Zoo visitors can now check out a braille map booklet or use the outdoor braille map during their visit. The braille map booklets are located inside the zoo in the Welcome Center and provide guests with the same information found on the visual zoo map. A large outdoor braille zoo map is located to the left of the “Plan Your Day” board as visitors enter the zoo. This map will be sanitized throughout the day like all other touchpoints throughout the zoo.
“With our FALCONERS program, many children and adults enter the zoo with unique challenges. Not only can our FALCONERS participants use these resources, but so can any zoo guest that visits. We want everyone to feel they are welcome in our zoo and that we are here to provide them the best experience possible.
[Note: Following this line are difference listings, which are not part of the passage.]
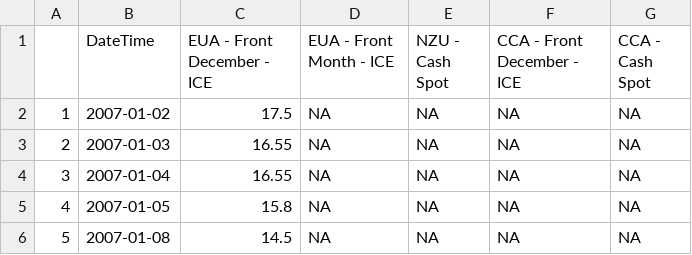
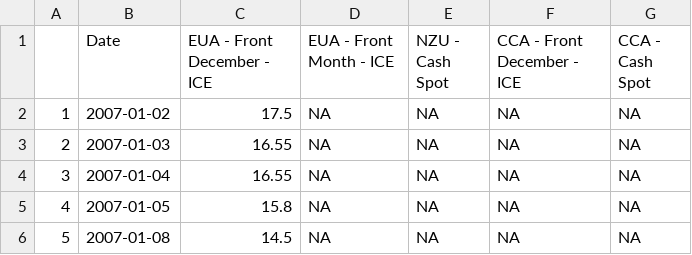
Before and after one commit to hwyld/Integration-of-the-international-carbon-market-A-time-varying-analysis---REPLICATION-EXERCISE, a CSV file: Clearblue_data.csv, drawn as a sheet; only a part is shown.

Commit message:
removing weekends from ICAP data, restructure volatility calcs per paper

```diff
--- a/Clearblue_data.csv
+++ b/Clearblue_data.csv
@@ -1,2 +1,2 @@
-"","DateTime","EUA - Front December - ICE","EUA - Front Month - ICE","NZU - Cash Spot","CCA - Front December - ICE","CCA - Cash Spot"
+"","Date","EUA - Front December - ICE","EUA - Front Month - ICE","NZU - Cash Spot","CCA - Front December - ICE","CCA - Cash Spot"
 "1",2007-01-02,17.5,NA,NA,NA,NA
```
Also changed, not shown: 15 other files.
The donation was incredible and helped us reach another zoo goal,” said Mariah Martinez, Community Engagement Coordinator.
FALCONERS is a free monthly program designed to allow children or adults of all ages with special needs and unique challenges (such as autism or developmental disabilities) and their whole family to have an enriching educational experience in a safe, welcoming, and sensory-friendly environment.
As another part of the zoo’s accessibility and inclusivity initiatives, the zoo has added an additional outdoor quiet area in the park just outside of the zoo gates. There are multiple designated quiet areas throughout the zoo and a quiet room in the zoo’s Discovery Center. This new area gives those visiting the park a place to go if they are feeling overwhelmed. Made possible by multiple Lansing Neighborhood over the last two years, the new quiet area is located outside the zoo gates near the Snack Shop Counter.
“Our zoo is unique as it sits inside a park and people who visit the park do not have to visit the zoo to enjoy the beauty of nature. Many Lansing area residents visit the park and use the playground or pavilions. We recognize the need to be accessible and inclusive in both the park and the zoo. Trees have been planted around the new quiet area so in time it will be more private for those using it. The park can be overwhelming during the summer and we want a place for children and adults to go if they are overstimulated,” said Martinez.
In early 2019, Potter Park Zoo became the first AZA-accredited zoo in Michigan to become a Certified Sensory Inclusive Zoo. They continue to renew their KultureCity certification through yearly training and are looking at new ways to improve and make the zoo inclusive to all.
To find out more about our FALCONERS program please click here: https://potterparkzoo.org/falconers/